In your reply, print every line of the listing exactly and omit all images.

== Given data ==
# # #

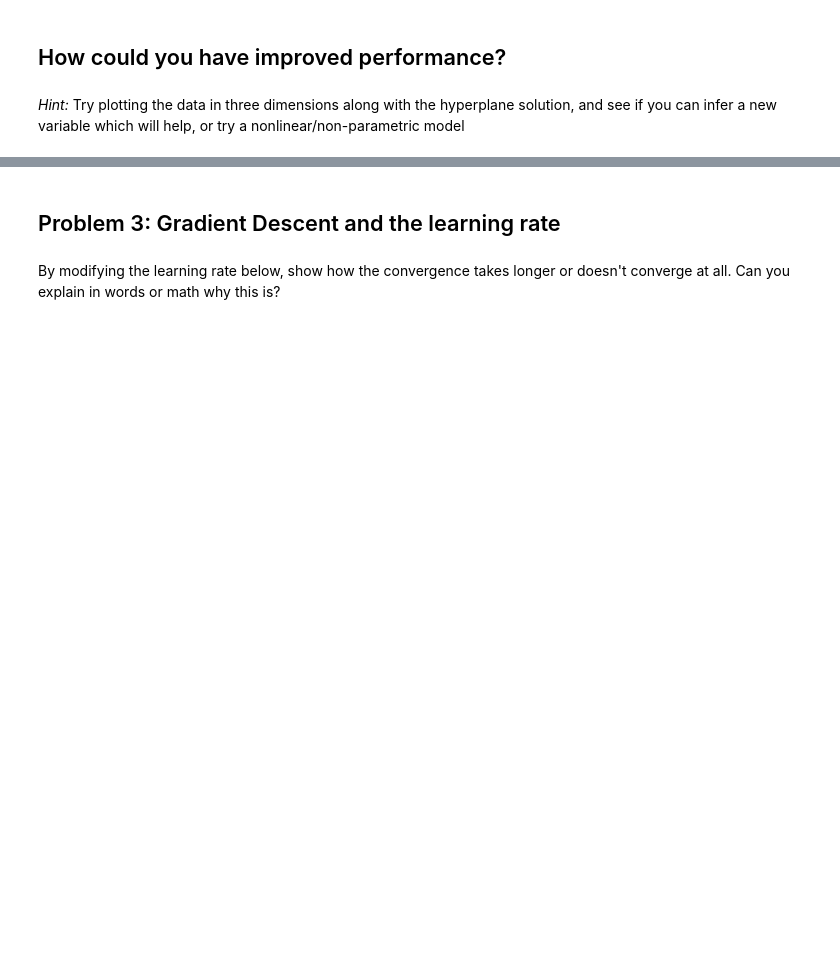
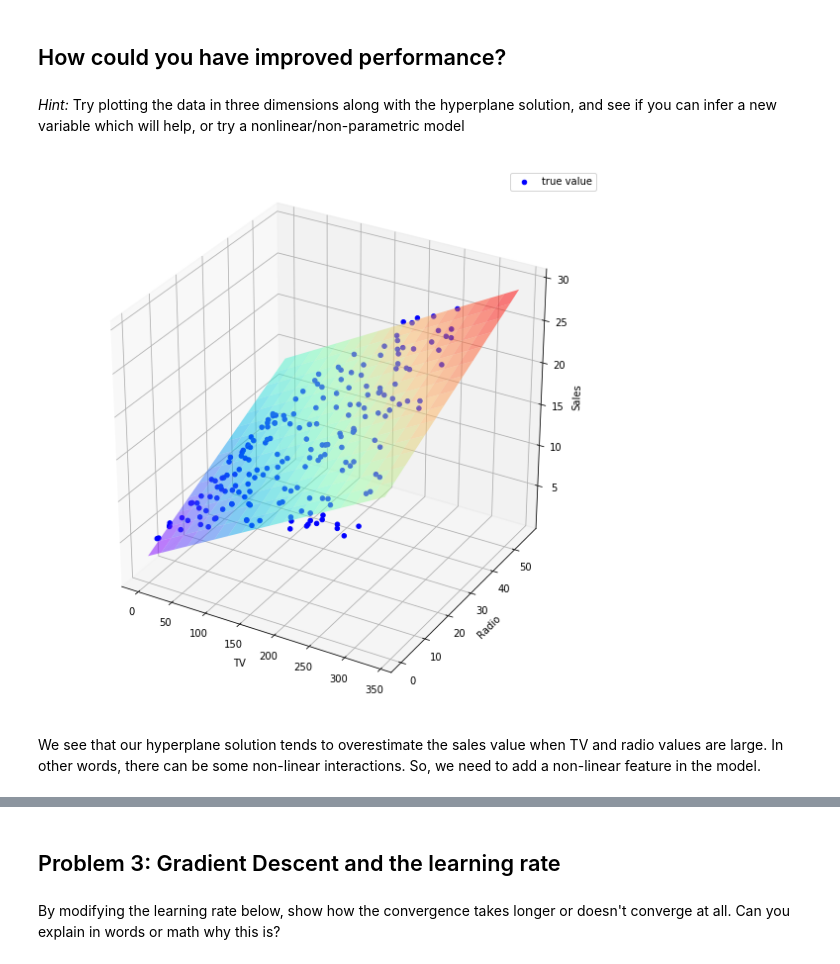
Before and after one commit to Columbia-Intro-Data-Science/python-introduction-sarahyu1, a Jupyter notebook: Homework 1 - Github and Pandas.ipynb, the cells around one changed output, grey strips where cells are left out. Saved outputs shown, nothing was run; the diff lists cells and outputs as text; code cells hidden in the pictures; blank space fills up the shorter version.

```diff
--- a/Homework 1 - Github and Pandas.ipynb
+++ b/Homework 1 - Github and Pandas.ipynb
@@ -214,0 +229,33 @@ a new variable which will help, or try a nonlinear/non-parametric model
+# %%
+from mpl_toolkits.mplot3d import Axes3D
+import matplotlib.pyplot as plt
+import numpy as np
+import statsmodels.formula.api as sm
+from matplotlib import cm
+df = pd.read_csv('http://www-bcf.usc.edu/~gareth/ISL/Advertising.csv', index_col=0)
+fig = plt.figure(figsize=(10,10))
+ax = fig.add_subplot(111, projection='3d')
+model = sm.ols(formula='sales ~ TV + radio', data = df)
+fit = model.fit()
+fit.summary()
+x_surf = np.arange(0, 350, 20)
+y_surf = np.arange(0, 60, 4)
+x_surf, y_surf = np.meshgrid(x_surf, y_surf)
+
+exog = pd.DataFrame({'TV': x_surf.ravel(), 'radio': y_surf.ravel()})
+out = fit.predict(exog = exog)
+ax.plot_surface(x_surf, y_surf, out.values.reshape(x_surf.shape), rstride=1, cstride=1, color='None',
+                alpha = 0.5,cmap=cm.rainbow)
+
+ax.scatter(df['TV'], df['radio'], df['sales'], color='b', marker='o', alpha=1, label = 'true value')
+
+ax.set_xlabel('TV')
+ax.set_ylabel('Radio')
+ax.set_zlabel('Sales')
+
+plt.legend()
+plt.show()
+# %% [output]
+[figure, added]
+# %% [markdown]
+We see that our hyperplane solution tends to overestimate the sales value when TV and radio values are large. In other words, there can be some non-linear interactions. So, we need to add a non-linear feature in the model.
```
Also changed, not shown: parts of 38 cells of this notebook, 1 other file.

# # #

== Problem solution ==
Before and after one commit to Columbia-Intro-Data-Science/python-introduction-sarahyu1, a Jupyter notebook: Homework 1 - Github and Pandas.ipynb, the cells around one changed output, grey strips where cells are left out. Saved outputs shown, nothing was run; the diff lists cells and outputs as text; code cells hidden in the pictures; blank space fills up the shorter version.

```diff
--- a/Homework 1 - Github and Pandas.ipynb
+++ b/Homework 1 - Github and Pandas.ipynb
@@ -214,0 +229,33 @@ a new variable which will help, or try a nonlinear/non-parametric model
+# %%
+from mpl_toolkits.mplot3d import Axes3D
+import matplotlib.pyplot as plt
+import numpy as np
+import statsmodels.formula.api as sm
+from matplotlib import cm
+df = pd.read_csv('http://www-bcf.usc.edu/~gareth/ISL/Advertising.csv', index_col=0)
+fig = plt.figure(figsize=(10,10))
+ax = fig.add_subplot(111, projection='3d')
+model = sm.ols(formula='sales ~ TV + radio', data = df)
+fit = model.fit()
+fit.summary()
+x_surf = np.arange(0, 350, 20)
+y_surf = np.arange(0, 60, 4)
+x_surf, y_surf = np.meshgrid(x_surf, y_surf)
+
+exog = pd.DataFrame({'TV': x_surf.ravel(), 'radio': y_surf.ravel()})
+out = fit.predict(exog = exog)
+ax.plot_surface(x_surf, y_surf, out.values.reshape(x_surf.shape), rstride=1, cstride=1, color='None',
+                alpha = 0.5,cmap=cm.rainbow)
+
+ax.scatter(df['TV'], df['radio'], df['sales'], color='b', marker='o', alpha=1, label = 'true value')
+
+ax.set_xlabel('TV')
+ax.set_ylabel('Radio')
+ax.set_zlabel('Sales')
+
+plt.legend()
+plt.show()
+# %% [output]
+[figure, added]
+# %% [markdown]
+We see that our hyperplane solution tends to overestimate the sales value when TV and radio values are large. In other words, there can be some non-linear interactions. So, we need to add a non-linear feature in the model.
```
Also changed, not shown: parts of 38 cells of this notebook, 1 other file.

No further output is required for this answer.